Search the material below for "zain" and copy every line where it occurs.

Exercise materials —

== Segment start ==

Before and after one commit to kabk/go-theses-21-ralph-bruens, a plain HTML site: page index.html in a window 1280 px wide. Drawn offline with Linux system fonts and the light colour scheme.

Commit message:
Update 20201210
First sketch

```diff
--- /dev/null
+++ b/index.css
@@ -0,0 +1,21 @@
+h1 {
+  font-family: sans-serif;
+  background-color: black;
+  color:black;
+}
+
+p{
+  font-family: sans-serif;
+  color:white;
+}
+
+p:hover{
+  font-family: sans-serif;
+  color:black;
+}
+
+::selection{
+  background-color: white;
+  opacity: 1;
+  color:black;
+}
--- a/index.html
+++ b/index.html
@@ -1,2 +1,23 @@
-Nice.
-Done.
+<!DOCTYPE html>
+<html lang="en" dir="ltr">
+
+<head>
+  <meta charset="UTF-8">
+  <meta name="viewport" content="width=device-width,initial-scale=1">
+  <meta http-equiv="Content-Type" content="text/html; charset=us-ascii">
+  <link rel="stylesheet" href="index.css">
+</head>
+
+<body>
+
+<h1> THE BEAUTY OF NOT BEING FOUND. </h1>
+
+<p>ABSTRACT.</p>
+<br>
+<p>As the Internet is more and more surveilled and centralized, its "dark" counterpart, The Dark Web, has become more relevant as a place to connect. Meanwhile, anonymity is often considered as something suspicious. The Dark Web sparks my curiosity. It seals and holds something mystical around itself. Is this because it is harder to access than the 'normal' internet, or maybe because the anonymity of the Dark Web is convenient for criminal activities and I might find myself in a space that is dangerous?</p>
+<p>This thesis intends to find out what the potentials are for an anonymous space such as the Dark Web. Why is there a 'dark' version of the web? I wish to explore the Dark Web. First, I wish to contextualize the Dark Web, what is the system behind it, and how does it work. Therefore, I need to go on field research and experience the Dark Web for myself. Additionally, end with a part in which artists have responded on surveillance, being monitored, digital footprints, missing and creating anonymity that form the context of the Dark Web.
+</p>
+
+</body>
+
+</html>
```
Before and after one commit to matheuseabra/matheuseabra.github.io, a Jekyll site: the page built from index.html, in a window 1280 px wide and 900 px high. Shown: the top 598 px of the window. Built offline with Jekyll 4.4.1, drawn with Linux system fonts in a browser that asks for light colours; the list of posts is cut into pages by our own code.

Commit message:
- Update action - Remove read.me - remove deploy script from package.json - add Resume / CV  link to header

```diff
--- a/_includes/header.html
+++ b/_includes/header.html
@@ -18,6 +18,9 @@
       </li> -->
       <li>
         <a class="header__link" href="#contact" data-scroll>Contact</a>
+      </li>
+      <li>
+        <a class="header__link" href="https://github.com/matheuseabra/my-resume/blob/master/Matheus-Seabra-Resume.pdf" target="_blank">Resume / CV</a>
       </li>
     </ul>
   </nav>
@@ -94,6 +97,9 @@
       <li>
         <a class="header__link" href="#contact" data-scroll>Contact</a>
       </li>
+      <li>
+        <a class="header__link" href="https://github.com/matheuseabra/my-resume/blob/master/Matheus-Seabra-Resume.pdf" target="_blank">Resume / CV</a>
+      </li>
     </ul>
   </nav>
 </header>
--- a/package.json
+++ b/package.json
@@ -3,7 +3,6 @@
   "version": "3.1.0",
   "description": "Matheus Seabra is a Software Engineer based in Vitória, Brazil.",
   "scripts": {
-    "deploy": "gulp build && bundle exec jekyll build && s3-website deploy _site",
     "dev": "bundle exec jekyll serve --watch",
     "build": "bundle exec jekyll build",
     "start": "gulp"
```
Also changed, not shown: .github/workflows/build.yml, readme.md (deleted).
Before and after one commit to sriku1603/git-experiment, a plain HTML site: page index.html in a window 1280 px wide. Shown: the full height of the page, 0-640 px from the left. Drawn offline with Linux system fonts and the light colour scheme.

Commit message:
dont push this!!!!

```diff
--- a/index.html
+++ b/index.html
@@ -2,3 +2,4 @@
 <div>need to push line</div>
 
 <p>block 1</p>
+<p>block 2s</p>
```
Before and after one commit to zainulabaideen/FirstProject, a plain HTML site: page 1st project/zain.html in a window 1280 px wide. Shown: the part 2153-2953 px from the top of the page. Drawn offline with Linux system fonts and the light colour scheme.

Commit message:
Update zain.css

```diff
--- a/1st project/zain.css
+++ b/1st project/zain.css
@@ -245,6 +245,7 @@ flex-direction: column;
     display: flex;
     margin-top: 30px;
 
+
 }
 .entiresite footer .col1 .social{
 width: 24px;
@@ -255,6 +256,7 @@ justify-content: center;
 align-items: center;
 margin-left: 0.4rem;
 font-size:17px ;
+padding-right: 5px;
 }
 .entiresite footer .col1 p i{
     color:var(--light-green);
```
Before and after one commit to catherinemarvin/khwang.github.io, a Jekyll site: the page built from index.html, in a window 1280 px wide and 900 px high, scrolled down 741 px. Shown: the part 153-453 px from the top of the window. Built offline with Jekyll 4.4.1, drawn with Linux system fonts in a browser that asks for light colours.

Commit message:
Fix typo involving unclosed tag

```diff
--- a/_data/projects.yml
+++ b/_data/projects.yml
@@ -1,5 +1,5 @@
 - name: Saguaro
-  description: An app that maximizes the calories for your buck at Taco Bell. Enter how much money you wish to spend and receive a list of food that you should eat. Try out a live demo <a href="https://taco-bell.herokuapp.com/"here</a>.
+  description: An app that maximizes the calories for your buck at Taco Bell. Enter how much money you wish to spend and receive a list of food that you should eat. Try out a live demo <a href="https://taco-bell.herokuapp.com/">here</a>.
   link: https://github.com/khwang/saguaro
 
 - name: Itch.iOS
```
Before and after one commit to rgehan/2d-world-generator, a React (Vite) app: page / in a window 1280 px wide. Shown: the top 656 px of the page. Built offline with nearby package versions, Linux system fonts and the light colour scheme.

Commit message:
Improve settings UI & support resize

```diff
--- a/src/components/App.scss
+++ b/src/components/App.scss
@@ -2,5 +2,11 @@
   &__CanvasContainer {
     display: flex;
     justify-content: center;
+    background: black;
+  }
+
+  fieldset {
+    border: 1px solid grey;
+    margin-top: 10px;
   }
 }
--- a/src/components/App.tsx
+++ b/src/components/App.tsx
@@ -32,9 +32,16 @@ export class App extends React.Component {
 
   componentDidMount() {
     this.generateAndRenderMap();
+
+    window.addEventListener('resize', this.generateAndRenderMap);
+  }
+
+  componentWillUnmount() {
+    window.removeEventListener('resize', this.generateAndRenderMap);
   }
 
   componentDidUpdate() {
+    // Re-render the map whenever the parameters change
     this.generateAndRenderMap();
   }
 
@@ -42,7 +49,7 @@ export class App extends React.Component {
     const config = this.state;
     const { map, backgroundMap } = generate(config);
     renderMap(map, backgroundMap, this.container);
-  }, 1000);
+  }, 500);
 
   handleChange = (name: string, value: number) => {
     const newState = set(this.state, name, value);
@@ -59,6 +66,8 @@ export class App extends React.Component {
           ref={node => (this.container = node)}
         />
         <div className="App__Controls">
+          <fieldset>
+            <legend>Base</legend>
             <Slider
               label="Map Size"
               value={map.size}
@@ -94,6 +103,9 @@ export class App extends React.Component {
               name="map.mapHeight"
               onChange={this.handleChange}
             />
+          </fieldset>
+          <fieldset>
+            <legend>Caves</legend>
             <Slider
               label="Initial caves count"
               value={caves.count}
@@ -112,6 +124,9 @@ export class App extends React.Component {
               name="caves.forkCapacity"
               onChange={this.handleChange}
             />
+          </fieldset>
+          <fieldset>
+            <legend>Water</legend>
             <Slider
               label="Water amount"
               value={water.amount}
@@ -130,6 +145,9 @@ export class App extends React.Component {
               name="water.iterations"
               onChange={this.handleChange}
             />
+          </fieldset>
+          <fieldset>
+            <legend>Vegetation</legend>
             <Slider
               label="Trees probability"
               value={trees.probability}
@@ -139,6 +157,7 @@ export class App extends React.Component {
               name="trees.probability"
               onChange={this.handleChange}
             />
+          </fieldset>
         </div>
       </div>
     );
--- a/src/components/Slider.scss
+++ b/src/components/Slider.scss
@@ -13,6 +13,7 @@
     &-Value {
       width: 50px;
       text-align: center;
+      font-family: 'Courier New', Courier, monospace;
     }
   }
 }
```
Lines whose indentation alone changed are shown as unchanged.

== Segment end ==

Result —
Before and after one commit to zainulabaideen/FirstProject, a plain HTML site: page 1st project/zain.html in a window 1280 px wide. Shown: the part 2153-2953 px from the top of the page. Drawn offline with Linux system fonts and the light colour scheme.
Update zain.css
--- a/1st project/zain.css
+++ b/1st project/zain.css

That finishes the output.